10.08.2013 04:30

The owner of a shop in Zurich where
US talk show host Oprah Winfrey says
she encountered racism has called
the incident a "misunderstanding".
Winfrey, one of the world's richest
women, claimed an assistant refused to
serve her in an upmarket handbag shop.
She was apparently told one of the bags
on display was "too expensive" for her.
Shop owner Trudie Gotz told the BBC
that Winfrey was "absolutely allowed" to
look at the $35,000 (£22,500) bag,
which was kept behind a screen.
"My salesperson wanted to give her the
handbag in her hand. But she didn't
want to take the bag," claimed Gotz.
She said her assistant had worked in the
Trois Pommes store "for a few years and
takes care of the most spoilt customers
from all over the world", adding, "she is
really a correct sales person".
'Didn't understand'
Winfrey, who stars in Lee Daniels' new
film The Butler, visited Zurich last month
to attend singer Tina Turner's wedding.
Her programme The Oprah Winfrey
Show is not shown in Switzerland.
Speaking to US TV show Entertainment
Tonight , she said: "I go into a store and I
say to the woman, 'Excuse me, may I see
the bag right above your head?' and she
says to me, 'No. It's too expensive.'"
The star made an estimated $77m last year
When Winfrey insisted, the shop assistant
allegedly replied: "No, no you don't want
to see that one, you want to see this one
because that one will cost too much.
You will not be able to afford that."
The star said she left the shop calmly
without arguing, but that the experience
was proof that racism continues to be a
problem.
"There's two different ways to handle it,"
she said.
"I could've had the whole blow-up
thing... but it still exists, of course it
does."
Ms Gotz did not call into question
Winfrey's perception of the events.
"I didn't take care of [Winfrey]. I'm sure
she felt like this - but my salesgirl
promised me she took care of [her]
really the best she could.
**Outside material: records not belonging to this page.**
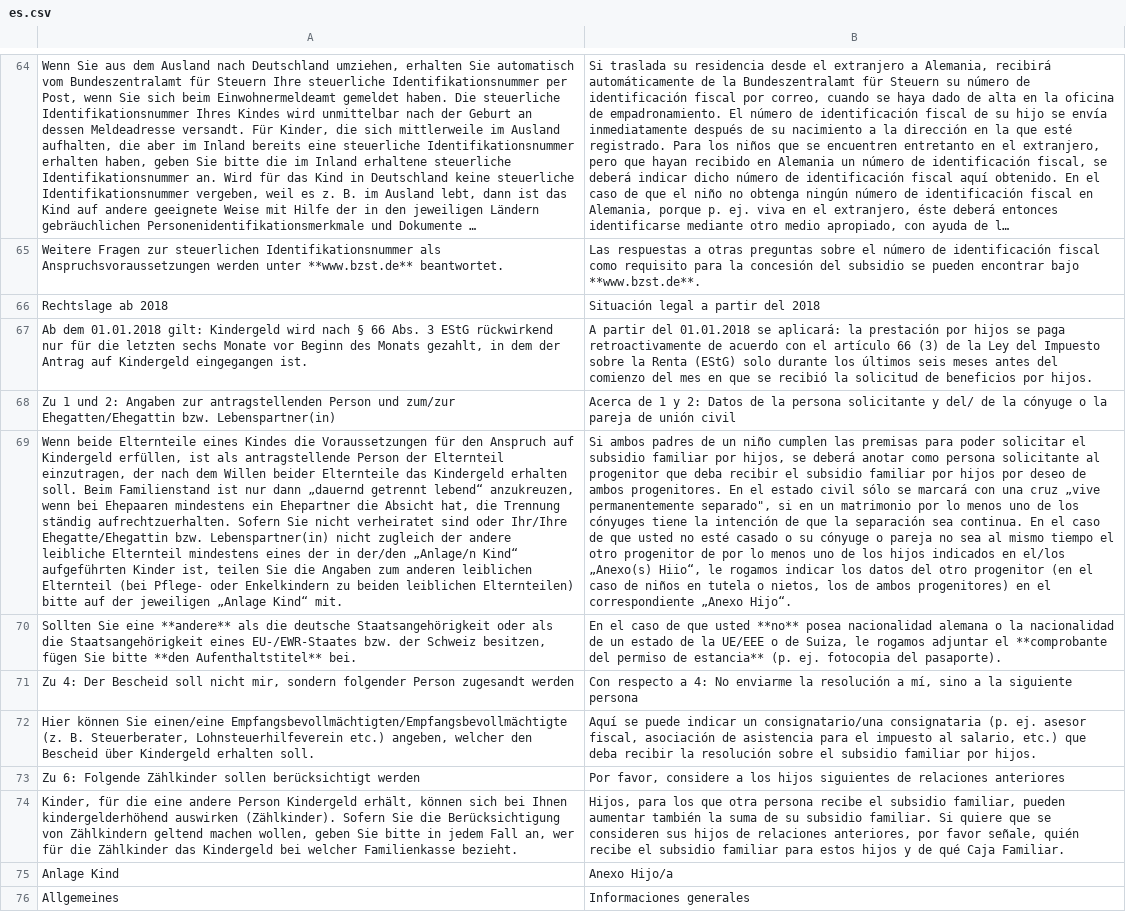
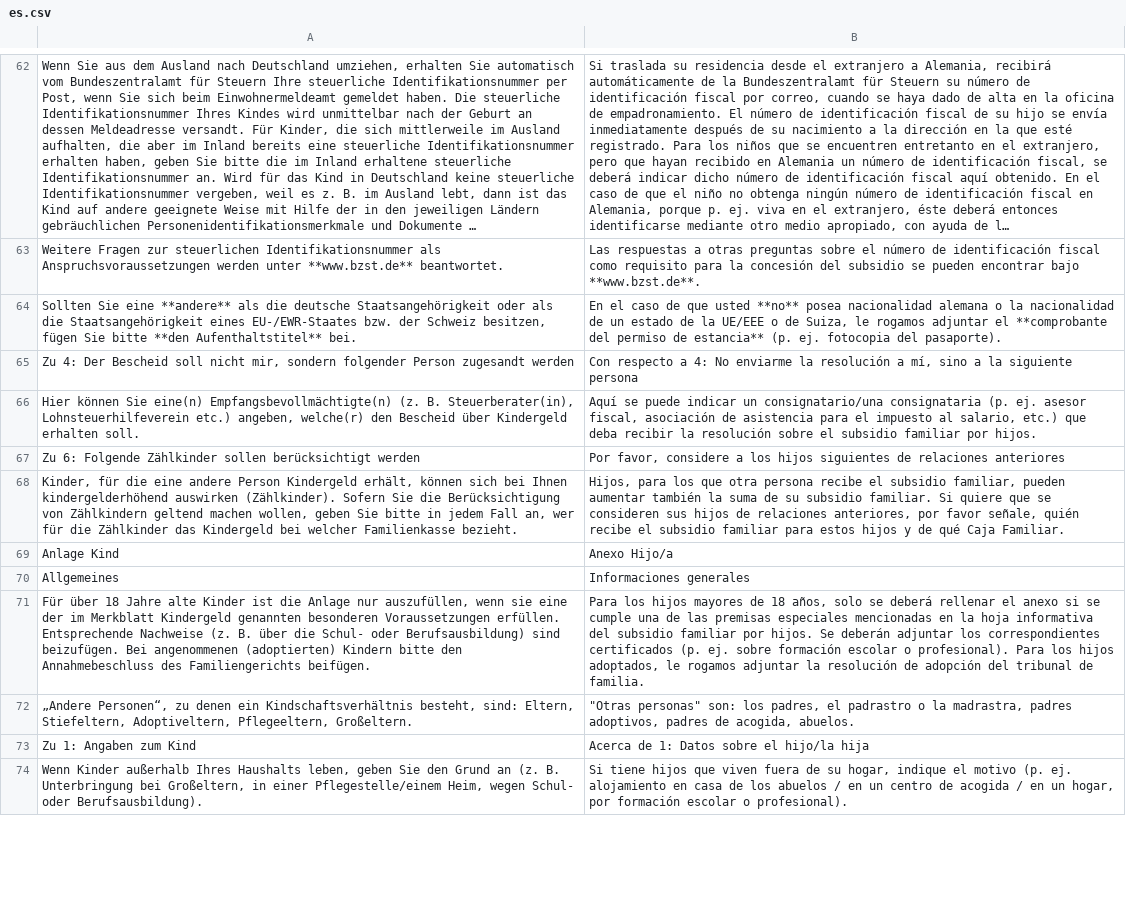
Before and after one commit to kub-berlin/formularprojekt, a CSV file: data/KG/es.csv, drawn as a sheet; only a part is shown, gaps mark what is left out; the shorter side is filled out with more unchanged rows; long unchanged cells end in …; removed rows and columns are numbered as before the commit, all else as after; the diff covers the shown part only; the diff names each change by its address in the sheet, - before the commit and + after, or states it on an @@ line.

```diff
--- a/data/KG/es.csv
+++ b/data/KG/es.csv
-row 66: Rechtslage ab 2018 | Situación legal a partir del 2018
-row 67: Ab dem 01.01.2018 gilt: Kindergeld wird nach § 66 Abs. 3 EStG rückwirkend nur für die letzten sechs Monate vor Beginn des Monats gezahlt, in dem der Antrag auf Kindergeld eingegangen ist. | A partir del 01.01.2018 se aplicará: la prestación por hijos se paga retroactivamente de acuerdo con el artículo 66 (3) de la Ley del Impuesto sobre la Renta (EStG) solo durante los últimos seis meses antes del comienzo del mes en que se recibió la solicitud de beneficios por hijos.
-row 68: Zu 1 und 2: Angaben zur antragstellenden Person und zum/zur Ehegatten/Ehegattin bzw. Lebenspartner(in) | Acerca de 1 y 2: Datos de la persona solicitante y del/ de la cónyuge o la pareja de unión civil
-row 69: Wenn beide Elternteile eines Kindes die Voraussetzungen für den Anspruch auf Kindergeld erfüllen, ist als antragstellende Person der Elternteil einzutragen, der nach dem Willen beider Elternteile das Kindergeld erhalten soll. Beim Familienstand ist nur dann „dauernd getrennt lebend“ anzukreuzen, wenn bei Ehepaaren mindestens ein Ehepartner die Absicht hat, die Trennung ständig aufrechtzuerhalten. Sofern Sie nicht verheiratet sind oder Ihr/Ihre Ehegatte/Ehegattin bzw. Lebenspartner(in) nicht zugleich der andere leibliche Elternteil mindestens eines der in der/den „Anlage/n Kind“ aufgeführten Kinder ist, teilen Sie die Angaben zum anderen leiblichen Elternteil (bei Pflege- oder Enkelkindern zu beiden leiblichen Elternteilen) bitte auf der jeweiligen „Anlage Kind“ mit. | Si ambos padres de un niño cumplen las premisas para poder solicitar el subsidio familiar por hijos, se deberá anotar como persona solicitante al progenitor que deba recibir el subsidio familiar por hijos por deseo de ambos progenitores. En el estado civil sólo se marcará con una cruz „vive permanentemente separado", si en un matrimonio por lo menos uno de los cónyuges tiene la intención de que la separación sea continua. En el caso de que usted no esté casado o su cónyuge o pareja no sea al mismo tiempo el otro progenitor de por lo menos uno de los hijos indicados en el/los „Anexo(s) Hiio“, le rogamos indicar los datos del otro progenitor (en el caso de niños en tutela o nietos, los de ambos progenitores) en el correspondiente „Anexo Hijo“.
-A66: …können Sie einen/eine Empfangsbevollmächtigten/Empfangsbevollmächtigte (z. B. Steuerberater, Lohnsteuerhilfeverein etc.) angeben, welcher den Bescheid…
+A66: …können Sie eine(n) Empfangsbevollmächtigte(n) (z. B. Steuerberater(in), Lohnsteuerhilfeverein etc.) angeben, welche(r) den Bescheid…
```
Also changed, not shown: 2 added rows, 5 removed rows and 9 edited cells elsewhere in this file, data/KG/en.csv, data/KG/fa.csv, 16 other files.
So it must have
been a misunderstanding," she said.
Ms Gotz said her assistant spoke both
Italian and English, "but her English isn't
as good".
"She tried to show Mrs Oprah the same
style in other qualities, because maybe
she didn't understand what she wanted."
Winfrey's claims come amid a political
row over plans by some Swiss towns to
ban asylum-seekers from some public
places.
The BBC's Imogen Foulkes in Berne says
human rights groups have likened the
plans - which include banning asylum-
seekers from swimming pools, playing
fields and libraries - to apartheid.
Officials say the curbs, which will also
see asylum-seekers housed in special
centres, are aimed at preventing tensions
with residents.
About 48,000 people are currently
seeking asylum in Switzerland. It has
twice as many asylum seekers as the
European average.
Winfrey's interview is a public relations
disaster for Switzerland, our
correspondent says.